*DESCRIPTION OF THE TASK*:
Lines that include the string "width" are the ones to copy from the entries below.

----

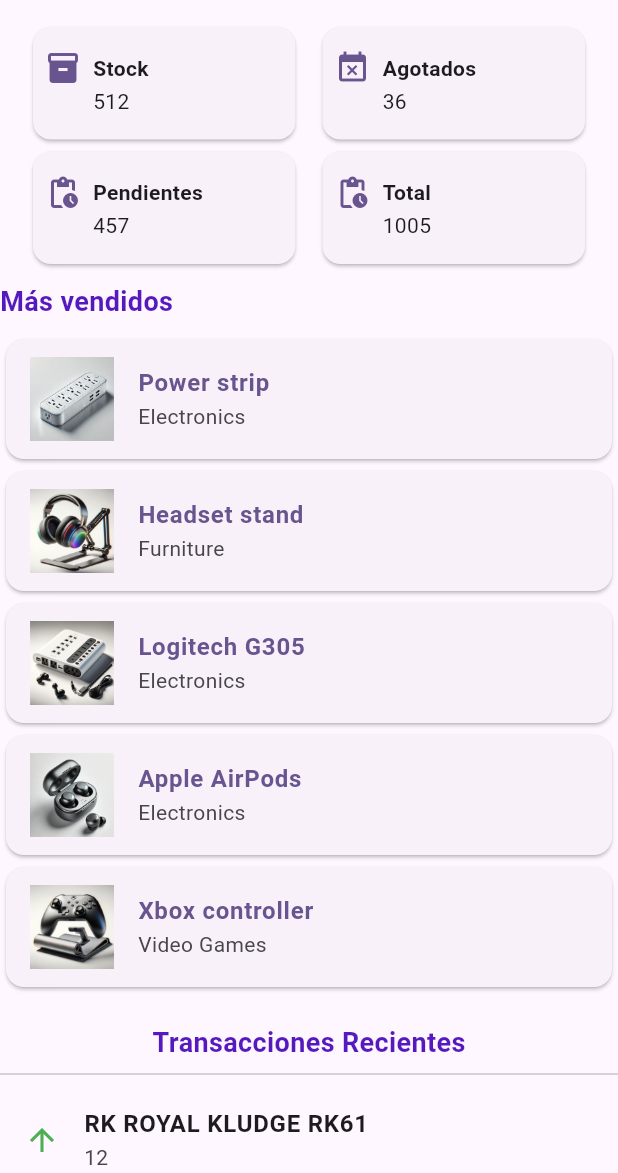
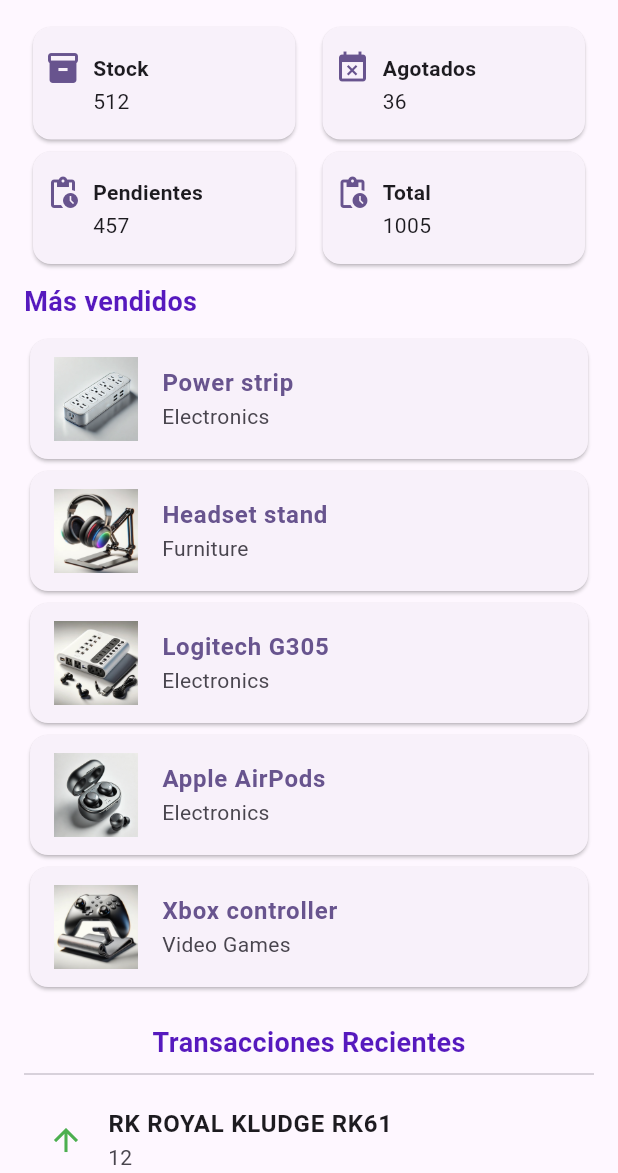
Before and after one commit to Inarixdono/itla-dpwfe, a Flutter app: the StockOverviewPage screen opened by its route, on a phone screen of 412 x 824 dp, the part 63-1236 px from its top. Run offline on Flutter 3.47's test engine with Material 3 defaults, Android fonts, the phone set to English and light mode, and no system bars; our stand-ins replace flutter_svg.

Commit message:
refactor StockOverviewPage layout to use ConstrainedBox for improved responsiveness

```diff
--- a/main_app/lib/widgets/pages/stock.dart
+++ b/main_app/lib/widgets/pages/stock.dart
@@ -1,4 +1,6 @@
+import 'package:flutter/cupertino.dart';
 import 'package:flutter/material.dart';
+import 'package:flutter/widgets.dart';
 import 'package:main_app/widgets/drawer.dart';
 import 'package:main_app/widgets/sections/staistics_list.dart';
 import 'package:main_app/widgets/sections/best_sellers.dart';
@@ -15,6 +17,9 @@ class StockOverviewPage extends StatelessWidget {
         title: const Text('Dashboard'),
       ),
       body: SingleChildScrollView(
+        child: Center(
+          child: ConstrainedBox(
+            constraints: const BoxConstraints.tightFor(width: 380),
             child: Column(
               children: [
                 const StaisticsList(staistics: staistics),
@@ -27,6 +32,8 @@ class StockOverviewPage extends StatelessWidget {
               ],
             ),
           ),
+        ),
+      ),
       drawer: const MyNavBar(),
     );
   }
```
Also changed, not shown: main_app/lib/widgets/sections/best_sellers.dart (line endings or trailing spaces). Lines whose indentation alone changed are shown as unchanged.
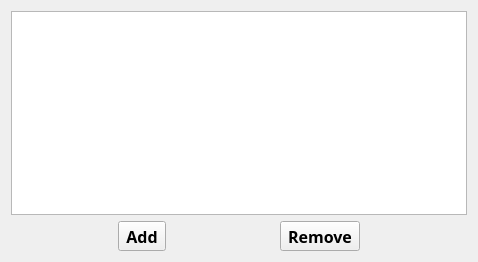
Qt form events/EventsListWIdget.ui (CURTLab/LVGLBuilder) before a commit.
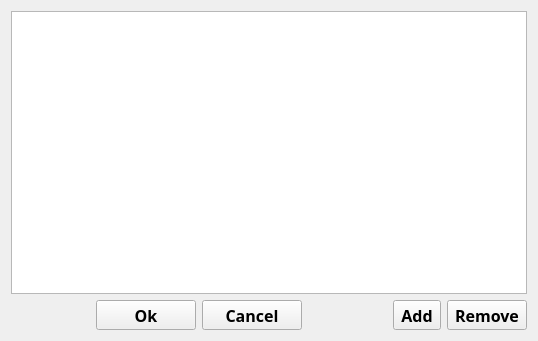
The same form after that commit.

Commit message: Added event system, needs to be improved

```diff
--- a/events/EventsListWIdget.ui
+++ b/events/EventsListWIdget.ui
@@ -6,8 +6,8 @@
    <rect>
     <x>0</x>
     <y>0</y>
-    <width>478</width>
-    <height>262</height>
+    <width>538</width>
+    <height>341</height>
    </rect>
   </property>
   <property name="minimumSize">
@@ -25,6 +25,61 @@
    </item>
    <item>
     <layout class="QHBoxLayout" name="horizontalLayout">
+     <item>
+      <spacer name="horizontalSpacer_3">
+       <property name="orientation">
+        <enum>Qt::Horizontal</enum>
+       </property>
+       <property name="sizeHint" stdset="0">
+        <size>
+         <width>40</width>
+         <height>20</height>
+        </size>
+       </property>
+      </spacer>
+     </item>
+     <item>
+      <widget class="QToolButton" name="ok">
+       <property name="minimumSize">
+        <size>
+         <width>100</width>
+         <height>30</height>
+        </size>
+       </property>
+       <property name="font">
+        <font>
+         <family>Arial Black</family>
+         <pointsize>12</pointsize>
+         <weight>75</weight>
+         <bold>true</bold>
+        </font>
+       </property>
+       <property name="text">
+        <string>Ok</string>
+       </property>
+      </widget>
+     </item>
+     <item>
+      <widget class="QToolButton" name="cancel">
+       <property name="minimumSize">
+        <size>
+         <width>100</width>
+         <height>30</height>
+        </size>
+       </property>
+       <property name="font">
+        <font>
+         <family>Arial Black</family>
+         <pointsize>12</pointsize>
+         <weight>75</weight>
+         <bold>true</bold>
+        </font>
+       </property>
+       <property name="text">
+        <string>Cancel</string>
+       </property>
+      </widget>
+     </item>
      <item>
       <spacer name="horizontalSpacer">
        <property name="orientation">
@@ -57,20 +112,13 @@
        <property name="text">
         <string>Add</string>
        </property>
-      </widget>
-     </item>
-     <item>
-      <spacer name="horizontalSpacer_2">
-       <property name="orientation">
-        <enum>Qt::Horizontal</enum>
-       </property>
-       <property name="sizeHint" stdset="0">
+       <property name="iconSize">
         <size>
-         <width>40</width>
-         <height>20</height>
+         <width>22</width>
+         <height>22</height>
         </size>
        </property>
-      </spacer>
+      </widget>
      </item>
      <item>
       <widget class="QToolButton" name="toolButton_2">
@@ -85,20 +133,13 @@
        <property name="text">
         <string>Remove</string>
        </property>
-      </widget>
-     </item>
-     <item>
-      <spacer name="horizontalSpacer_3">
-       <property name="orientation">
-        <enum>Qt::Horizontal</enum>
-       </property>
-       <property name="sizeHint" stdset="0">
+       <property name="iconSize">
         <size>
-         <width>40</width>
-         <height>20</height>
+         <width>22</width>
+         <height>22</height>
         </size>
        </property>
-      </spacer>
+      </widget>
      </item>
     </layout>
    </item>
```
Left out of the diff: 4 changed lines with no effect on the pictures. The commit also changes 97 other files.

----

*TASK OUTPUT*:
+            constraints: const BoxConstraints.tightFor(width: 380),
-    <width>478</width>
+    <width>538</width>
+         <width>40</width>
+         <width>100</width>
+         <width>100</width>
-         <width>40</width>
+         <width>22</width>
-         <width>40</width>
+         <width>22</width>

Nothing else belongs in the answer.